What distinguishes David Hallman’s research is that he explores how both physical activity and time spent sedentary, at work as well as in our spare time, affect our occupational health. According to Hallman, most research within occupational health sciences focuses on the risks involved in sitting too much in our spare time, or general advantages of physical activity.

Research overlooks the importance of work for our health

Research tends to overlook how important our work is for our health. Undoubtedly, it is definitely very important to be physically active, you live longer then, while a sedentary lifestyle can be dangerous. However, this general truth shouldn’t be applied to work in a simplistic manner; sitting at work is not always dangerous and physical activity at work is not always beneficial to our health.

“Interestingly enough, some research indicates that high physical activity at work may be harmful and shorten our lives. These findings are then very dissimilar from findings regarding our spare time; physically activity is always very important then.”

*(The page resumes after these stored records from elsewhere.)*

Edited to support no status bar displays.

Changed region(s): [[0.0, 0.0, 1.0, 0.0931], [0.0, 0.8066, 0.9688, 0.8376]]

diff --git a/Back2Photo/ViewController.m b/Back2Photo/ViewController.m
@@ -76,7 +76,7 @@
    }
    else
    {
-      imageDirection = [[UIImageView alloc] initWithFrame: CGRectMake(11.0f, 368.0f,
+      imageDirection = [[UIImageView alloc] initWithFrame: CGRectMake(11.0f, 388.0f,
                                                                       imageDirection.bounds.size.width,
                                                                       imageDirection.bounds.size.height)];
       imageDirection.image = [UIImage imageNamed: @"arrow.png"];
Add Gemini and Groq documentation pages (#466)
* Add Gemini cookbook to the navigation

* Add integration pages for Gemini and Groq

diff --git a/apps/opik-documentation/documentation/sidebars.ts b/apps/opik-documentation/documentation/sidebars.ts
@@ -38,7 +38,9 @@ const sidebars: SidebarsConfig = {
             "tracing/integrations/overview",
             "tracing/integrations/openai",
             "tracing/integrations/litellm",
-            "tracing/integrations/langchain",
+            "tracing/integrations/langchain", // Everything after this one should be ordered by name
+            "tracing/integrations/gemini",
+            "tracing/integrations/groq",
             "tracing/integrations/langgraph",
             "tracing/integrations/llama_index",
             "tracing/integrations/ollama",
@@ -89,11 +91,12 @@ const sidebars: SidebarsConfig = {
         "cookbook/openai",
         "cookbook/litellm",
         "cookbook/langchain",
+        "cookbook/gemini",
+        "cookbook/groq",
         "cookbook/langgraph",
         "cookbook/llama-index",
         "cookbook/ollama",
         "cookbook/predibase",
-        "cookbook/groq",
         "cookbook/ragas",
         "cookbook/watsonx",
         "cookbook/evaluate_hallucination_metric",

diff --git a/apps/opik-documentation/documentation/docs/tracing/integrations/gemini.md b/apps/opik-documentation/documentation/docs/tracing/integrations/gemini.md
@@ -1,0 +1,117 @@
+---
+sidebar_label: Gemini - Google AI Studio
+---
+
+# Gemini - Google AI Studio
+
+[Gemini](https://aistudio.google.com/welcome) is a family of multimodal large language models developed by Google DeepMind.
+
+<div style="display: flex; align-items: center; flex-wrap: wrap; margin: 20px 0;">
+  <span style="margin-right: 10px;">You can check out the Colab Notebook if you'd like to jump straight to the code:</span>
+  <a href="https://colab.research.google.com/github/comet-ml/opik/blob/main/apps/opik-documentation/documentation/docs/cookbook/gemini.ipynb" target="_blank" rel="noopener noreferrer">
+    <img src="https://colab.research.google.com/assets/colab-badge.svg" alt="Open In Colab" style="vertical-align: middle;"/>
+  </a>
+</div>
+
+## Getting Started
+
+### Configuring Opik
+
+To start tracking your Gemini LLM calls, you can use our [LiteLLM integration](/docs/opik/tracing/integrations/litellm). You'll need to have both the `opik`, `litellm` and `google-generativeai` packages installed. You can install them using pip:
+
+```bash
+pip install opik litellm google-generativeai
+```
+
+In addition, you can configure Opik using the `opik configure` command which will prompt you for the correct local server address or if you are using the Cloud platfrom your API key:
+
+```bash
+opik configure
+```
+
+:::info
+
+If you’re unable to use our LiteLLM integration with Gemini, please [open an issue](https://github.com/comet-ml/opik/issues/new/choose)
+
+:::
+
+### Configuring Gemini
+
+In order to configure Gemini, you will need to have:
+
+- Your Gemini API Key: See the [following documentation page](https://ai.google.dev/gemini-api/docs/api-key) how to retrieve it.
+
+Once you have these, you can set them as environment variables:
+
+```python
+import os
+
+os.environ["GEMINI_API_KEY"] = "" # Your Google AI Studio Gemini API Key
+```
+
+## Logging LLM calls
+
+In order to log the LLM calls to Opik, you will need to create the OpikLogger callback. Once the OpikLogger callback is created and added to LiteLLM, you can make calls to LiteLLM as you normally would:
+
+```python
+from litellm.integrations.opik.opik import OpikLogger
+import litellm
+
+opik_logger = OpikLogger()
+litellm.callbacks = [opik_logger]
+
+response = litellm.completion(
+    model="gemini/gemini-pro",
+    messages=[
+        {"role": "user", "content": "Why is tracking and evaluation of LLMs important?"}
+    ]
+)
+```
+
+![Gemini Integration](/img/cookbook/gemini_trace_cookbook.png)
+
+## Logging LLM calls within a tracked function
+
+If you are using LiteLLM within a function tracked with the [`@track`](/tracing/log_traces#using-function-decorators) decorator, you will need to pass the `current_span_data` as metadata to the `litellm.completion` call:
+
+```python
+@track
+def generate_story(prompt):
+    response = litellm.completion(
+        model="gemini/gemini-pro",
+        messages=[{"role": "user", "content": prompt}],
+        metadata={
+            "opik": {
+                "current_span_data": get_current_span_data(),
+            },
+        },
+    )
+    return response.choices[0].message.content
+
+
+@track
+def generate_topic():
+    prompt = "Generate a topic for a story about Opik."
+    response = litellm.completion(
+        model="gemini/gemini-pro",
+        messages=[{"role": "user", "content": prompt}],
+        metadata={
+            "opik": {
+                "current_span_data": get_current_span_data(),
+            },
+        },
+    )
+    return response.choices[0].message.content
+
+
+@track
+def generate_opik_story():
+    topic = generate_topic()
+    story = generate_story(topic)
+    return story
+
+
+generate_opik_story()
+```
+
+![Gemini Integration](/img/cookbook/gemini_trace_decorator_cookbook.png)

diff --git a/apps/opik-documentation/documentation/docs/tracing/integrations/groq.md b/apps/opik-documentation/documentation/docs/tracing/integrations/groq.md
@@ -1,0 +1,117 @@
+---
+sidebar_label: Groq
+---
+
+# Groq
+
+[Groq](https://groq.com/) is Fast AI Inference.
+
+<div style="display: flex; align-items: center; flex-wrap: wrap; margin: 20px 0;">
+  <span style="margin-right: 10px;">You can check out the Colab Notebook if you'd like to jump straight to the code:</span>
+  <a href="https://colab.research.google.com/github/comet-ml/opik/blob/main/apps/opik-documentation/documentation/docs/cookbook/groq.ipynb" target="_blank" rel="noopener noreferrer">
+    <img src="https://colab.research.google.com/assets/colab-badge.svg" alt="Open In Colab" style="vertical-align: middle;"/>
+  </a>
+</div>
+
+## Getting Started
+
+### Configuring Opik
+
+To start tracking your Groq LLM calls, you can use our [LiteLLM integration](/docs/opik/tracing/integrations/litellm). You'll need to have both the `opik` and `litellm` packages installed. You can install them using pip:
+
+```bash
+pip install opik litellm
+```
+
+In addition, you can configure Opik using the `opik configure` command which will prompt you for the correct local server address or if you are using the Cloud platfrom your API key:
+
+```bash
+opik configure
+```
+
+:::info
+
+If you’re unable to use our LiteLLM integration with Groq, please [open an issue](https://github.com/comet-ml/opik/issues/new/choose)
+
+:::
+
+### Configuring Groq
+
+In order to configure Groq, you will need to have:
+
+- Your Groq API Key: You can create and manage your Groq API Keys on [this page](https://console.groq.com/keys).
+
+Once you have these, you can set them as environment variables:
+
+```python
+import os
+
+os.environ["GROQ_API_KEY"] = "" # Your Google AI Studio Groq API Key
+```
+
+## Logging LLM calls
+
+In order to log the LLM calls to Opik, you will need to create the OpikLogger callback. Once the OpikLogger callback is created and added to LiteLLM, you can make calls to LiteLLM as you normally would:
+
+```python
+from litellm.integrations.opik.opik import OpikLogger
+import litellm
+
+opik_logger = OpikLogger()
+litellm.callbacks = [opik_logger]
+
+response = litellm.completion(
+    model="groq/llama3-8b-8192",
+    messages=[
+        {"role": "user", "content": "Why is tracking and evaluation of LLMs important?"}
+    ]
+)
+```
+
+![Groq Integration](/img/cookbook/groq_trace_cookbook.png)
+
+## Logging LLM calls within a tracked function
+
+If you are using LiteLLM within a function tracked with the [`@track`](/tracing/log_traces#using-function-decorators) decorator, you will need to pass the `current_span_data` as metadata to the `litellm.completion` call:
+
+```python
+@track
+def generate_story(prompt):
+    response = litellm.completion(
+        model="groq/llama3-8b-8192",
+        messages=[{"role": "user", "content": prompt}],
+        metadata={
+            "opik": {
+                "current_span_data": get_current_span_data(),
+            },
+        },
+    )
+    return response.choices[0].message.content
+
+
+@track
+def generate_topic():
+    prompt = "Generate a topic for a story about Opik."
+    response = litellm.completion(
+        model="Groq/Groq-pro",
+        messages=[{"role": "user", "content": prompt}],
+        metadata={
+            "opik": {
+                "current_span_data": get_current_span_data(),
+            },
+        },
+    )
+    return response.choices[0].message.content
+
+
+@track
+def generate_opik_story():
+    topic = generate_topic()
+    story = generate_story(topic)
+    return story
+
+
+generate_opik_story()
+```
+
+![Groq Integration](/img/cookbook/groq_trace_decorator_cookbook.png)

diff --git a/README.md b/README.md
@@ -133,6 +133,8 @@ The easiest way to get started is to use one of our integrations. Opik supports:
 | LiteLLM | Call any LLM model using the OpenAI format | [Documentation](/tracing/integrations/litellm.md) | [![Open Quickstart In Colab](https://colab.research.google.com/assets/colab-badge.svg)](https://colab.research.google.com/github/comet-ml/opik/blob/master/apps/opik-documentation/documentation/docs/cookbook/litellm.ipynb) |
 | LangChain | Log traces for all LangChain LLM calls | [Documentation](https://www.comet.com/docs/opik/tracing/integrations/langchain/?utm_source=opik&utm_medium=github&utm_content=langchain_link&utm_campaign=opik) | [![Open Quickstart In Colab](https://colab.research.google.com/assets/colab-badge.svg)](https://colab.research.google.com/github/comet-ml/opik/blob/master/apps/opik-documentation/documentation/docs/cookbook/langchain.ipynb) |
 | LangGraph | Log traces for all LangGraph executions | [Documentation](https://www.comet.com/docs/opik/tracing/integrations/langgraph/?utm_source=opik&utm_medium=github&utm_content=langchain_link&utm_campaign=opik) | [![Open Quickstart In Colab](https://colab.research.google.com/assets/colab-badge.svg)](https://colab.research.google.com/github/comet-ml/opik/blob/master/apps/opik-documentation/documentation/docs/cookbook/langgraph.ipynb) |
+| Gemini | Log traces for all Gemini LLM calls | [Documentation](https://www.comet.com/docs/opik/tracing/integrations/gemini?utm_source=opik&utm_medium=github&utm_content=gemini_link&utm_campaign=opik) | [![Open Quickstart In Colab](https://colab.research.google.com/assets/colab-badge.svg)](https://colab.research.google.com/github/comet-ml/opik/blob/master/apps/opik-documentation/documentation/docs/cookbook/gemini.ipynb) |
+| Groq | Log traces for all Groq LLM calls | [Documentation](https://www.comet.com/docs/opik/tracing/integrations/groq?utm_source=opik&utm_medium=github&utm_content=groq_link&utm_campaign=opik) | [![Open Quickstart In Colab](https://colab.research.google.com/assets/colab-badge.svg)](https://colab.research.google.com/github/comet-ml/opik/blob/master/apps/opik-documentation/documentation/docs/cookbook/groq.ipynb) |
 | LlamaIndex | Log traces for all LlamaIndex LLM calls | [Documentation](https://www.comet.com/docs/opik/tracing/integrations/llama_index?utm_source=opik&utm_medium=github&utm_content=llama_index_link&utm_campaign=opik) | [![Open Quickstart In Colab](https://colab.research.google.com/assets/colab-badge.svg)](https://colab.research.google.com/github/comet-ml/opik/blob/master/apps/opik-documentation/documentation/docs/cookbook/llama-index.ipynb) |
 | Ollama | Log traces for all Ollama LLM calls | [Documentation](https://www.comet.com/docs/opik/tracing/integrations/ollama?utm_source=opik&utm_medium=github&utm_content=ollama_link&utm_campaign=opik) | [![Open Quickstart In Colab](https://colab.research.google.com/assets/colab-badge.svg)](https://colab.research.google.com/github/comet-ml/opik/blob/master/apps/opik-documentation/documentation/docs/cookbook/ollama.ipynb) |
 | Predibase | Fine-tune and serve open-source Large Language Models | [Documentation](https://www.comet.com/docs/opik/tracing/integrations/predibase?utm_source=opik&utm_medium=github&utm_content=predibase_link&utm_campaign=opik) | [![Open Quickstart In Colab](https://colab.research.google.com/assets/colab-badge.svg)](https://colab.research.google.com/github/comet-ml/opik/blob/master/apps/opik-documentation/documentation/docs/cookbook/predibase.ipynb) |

Researchers at Gävle try to find a good balance

Work which is too heavy and monotonous wears us out and gives us neither the opportunity to recover nor the health gains we get from exercising in our spare time, David Hallman explains.

“If your work is heavy, sitting down can give you a chance to recover from those work tasks.”

Recent research adds a new perspective in that it looks at the totality of our day and on how to divide our days into separate parts in a beneficial manner. Researchers now often include our spare time and studies may also include sleep patterns.

“We try to integrate work as a part of life, instead of focusing on work or non-work. It is about finding a balance and finding variation when we do things.”


The Royal Skyttean Society Prize

Every year the Royal Skyttean Society awards a number of prizes to excellent research and cultural activities in Norrland. The oldest prize, the Skyttean Society Prize, was established in 1979.

In 2019, a prize was established for younger excellent researchers at the University of Gävle. The prize will be awarded to a prominent researcher every other year.



David Hallman, reader in occupational health sciences, University of Gävle.
Phone: 073-626 64 13

Text: Douglas Öhrbom
Photo: Anna Sällberg

Education and Research at a Scenic Campus.
The University of Gävle has approximately 17 000 students, more than 50 study programmes and second-cycle programmes, about 1 000 courses in humanities, social and natural sciences and technology.

Research Profiles
Built Environment and Health-promoting Working Life are the general research profiles of the higher education institution. Important parts included are Spatial Planning with a specialisation in Sustainable Built Environment and Musculoskeletal Disorders with the purpose to prevent work-related injuries. In 2010, the higher education institution received permission to carry out third-cycle programmes in the profile area of Built Environment.
The higher education institution has applied for permission to carry out third-cycle programmes in technology, humanities and social sciences.